"""
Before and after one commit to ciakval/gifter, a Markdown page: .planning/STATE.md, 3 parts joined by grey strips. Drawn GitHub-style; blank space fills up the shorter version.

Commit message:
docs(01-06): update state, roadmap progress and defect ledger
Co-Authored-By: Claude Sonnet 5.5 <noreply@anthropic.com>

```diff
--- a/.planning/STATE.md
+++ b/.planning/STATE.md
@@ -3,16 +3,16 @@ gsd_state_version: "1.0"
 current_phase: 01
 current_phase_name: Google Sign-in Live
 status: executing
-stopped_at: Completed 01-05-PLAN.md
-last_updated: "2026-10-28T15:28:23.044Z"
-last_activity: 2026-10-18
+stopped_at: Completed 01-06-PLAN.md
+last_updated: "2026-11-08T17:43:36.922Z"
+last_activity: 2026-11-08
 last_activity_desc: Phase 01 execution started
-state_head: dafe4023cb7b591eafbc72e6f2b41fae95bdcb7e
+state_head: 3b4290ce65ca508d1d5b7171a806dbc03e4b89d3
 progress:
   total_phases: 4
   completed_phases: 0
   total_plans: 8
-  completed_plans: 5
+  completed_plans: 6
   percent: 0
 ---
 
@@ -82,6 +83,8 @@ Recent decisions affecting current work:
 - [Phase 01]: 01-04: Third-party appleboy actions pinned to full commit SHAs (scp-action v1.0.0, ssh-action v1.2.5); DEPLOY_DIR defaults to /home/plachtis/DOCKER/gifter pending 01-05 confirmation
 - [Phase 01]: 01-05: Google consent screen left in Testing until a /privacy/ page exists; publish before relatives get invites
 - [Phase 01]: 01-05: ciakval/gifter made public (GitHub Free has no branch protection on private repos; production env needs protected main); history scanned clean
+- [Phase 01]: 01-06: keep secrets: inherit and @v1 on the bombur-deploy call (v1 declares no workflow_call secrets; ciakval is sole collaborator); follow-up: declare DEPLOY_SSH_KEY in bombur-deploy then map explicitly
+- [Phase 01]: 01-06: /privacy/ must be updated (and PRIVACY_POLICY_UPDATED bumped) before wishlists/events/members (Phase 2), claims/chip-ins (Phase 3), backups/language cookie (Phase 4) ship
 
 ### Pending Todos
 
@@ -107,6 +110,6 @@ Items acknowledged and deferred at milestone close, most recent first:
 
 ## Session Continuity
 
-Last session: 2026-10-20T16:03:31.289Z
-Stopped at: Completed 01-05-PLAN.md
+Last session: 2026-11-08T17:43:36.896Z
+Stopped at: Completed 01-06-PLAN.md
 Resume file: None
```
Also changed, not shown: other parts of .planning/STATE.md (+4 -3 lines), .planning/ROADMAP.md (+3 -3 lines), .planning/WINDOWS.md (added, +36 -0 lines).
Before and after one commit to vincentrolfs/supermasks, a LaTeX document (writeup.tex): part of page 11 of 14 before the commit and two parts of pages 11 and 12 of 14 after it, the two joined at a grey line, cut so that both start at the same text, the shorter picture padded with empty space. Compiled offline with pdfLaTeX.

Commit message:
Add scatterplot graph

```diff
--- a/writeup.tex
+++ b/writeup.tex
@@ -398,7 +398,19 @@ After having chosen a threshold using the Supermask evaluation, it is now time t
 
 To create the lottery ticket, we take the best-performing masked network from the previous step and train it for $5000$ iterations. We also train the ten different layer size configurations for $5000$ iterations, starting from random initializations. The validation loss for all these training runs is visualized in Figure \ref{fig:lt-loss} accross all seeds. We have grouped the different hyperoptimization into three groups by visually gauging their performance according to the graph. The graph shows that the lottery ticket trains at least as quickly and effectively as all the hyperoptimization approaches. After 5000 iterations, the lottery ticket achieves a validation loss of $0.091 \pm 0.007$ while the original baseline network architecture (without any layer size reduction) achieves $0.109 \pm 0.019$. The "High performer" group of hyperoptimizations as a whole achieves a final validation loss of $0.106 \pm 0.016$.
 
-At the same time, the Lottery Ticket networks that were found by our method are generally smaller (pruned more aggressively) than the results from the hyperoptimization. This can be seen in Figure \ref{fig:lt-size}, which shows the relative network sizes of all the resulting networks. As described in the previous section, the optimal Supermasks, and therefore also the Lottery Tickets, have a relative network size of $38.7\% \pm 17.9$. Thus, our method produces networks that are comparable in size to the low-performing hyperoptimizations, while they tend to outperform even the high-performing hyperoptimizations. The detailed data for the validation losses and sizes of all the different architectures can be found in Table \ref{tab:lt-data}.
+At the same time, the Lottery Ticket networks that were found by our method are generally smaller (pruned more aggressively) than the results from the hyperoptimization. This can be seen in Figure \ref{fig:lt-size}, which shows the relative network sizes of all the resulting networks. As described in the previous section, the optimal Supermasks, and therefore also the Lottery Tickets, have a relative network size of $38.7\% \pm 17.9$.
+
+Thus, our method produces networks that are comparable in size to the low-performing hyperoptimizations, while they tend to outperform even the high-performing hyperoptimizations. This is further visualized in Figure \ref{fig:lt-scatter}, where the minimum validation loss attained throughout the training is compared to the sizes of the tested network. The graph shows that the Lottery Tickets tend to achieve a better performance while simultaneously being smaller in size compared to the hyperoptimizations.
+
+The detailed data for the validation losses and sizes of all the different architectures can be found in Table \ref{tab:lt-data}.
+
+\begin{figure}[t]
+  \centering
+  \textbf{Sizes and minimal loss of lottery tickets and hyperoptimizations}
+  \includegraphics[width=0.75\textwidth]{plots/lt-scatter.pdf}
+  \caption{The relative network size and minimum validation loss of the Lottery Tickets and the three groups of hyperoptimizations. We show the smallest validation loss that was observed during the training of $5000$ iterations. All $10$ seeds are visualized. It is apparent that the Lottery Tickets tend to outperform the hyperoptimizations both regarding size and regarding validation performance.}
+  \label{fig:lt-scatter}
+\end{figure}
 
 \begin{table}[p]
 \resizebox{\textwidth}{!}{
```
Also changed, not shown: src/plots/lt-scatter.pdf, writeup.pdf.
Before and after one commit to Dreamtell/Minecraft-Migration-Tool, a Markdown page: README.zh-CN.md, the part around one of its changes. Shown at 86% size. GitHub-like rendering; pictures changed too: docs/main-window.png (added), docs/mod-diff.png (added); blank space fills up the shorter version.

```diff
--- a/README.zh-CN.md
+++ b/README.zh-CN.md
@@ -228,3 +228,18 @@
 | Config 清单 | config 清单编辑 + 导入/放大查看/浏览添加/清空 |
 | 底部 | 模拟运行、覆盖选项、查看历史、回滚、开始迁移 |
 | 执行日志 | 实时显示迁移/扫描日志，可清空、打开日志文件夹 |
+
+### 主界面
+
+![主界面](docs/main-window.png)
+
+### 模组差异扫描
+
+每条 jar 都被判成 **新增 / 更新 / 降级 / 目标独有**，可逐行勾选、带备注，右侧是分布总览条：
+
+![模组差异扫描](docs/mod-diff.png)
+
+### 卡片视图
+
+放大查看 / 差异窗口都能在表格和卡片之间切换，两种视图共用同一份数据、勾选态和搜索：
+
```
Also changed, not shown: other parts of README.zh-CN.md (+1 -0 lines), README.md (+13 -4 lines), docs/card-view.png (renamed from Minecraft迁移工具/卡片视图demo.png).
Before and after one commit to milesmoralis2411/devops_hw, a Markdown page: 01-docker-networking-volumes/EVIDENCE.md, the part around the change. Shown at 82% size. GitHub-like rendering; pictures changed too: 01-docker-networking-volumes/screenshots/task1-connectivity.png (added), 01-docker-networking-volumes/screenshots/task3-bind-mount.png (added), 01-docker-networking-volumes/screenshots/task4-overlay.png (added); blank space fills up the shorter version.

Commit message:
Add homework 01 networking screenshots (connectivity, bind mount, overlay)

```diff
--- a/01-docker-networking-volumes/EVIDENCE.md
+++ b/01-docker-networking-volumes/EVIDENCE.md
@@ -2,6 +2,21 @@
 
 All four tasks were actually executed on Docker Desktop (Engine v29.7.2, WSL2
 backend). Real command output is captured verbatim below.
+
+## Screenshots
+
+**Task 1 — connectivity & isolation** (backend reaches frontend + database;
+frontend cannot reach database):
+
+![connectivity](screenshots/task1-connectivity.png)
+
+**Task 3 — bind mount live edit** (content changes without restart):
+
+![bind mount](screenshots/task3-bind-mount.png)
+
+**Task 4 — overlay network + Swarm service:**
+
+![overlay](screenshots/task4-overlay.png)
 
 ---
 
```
"""
Scan the data for the string "writeup" and copy each line in which it occurs.

Before and after one commit to vincentrolfs/supermasks, a LaTeX document (writeup.tex): part of page 11 of 14 before the commit and two parts of pages 11 and 12 of 14 after it, the two joined at a grey line, cut so that both start at the same text, the shorter picture padded with empty space. Compiled offline with pdfLaTeX.
--- a/writeup.tex
+++ b/writeup.tex
Also changed, not shown: src/plots/lt-scatter.pdf, writeup.pdf.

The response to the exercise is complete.